My favorite part is the chainring with the letters "NR", which I can only assume stands for "Nottingham Raleigh" (Update: nope, it's R.I.N. for Raleigh Industries Nottingham; the "I" is a bit hard to see). I haven't been able to find any other examples on the intertubes of this particular chainring design (wrong again--apparently common for brands taken over by Raleigh. See this thread at OldRoads.com, about 2/3 down the page, as well as this bike).
Wednesday, November 26, 2008
Tuesday, November 25, 2008
Thursday, November 20, 2008
I'm pleased to announce a new periodic feature on the Old Bike Blog, written by Shelly from Riding Pretty. Shelly will be guest-blogging about green products and methods for cleaning and fixing-up your old (or new) bike. I'll be returning the favor by guest-blogging at Riding Pretty about some basic tasks to confront at the beginning of an old bike refurbishing, including changing tires and tubes, adjusting saddle and handlebar height, chain care, brake maintenance, and lots of other things.
Both features will be aimed at helping new cyclists get to work on that old Schwinn or Huffy that's been collecting dust in the garage, but more experienced gear-heads might benefit too, especially from Shelly's green tips and tricks.

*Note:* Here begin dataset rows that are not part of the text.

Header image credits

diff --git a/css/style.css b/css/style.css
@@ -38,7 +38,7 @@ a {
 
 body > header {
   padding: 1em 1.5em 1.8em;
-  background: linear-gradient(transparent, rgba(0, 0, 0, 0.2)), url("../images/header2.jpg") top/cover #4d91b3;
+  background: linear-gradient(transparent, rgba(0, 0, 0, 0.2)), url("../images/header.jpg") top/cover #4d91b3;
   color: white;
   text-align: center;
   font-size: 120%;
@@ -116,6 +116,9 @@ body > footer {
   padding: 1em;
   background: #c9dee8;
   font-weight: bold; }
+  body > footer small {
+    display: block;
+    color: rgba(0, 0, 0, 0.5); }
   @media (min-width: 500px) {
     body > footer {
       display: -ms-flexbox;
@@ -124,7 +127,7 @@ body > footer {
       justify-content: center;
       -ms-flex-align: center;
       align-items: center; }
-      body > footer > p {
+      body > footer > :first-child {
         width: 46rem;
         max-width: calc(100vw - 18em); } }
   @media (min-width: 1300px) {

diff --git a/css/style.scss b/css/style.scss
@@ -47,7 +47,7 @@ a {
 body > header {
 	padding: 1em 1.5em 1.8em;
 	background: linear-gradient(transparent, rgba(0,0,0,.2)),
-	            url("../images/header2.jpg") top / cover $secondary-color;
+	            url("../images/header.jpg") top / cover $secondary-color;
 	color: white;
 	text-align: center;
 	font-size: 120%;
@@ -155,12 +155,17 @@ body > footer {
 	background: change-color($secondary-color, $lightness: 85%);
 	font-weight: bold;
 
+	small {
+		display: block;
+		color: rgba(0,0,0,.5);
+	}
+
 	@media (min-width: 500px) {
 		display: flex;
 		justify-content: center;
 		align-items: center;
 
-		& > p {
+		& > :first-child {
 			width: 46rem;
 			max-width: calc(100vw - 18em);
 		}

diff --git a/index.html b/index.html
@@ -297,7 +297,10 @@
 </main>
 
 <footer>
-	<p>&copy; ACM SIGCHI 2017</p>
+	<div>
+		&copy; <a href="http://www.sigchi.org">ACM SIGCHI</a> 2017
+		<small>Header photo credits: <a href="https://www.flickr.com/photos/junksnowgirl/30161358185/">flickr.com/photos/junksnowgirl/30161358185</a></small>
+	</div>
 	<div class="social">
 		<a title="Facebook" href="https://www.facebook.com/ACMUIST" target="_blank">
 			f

So, watch this space over the coming weeks for Shelly's guest posts, and check out Riding Pretty for my bike care basics.
Friday, November 14, 2008
Thursday, October 30, 2008
Tuesday, October 28, 2008
Friday, October 24, 2008
Tuesday, October 21, 2008
Monday, October 20, 2008
Sunday, October 19, 2008
The scan of the logo:
And my ham-fisted rendering (with full, pouty lips):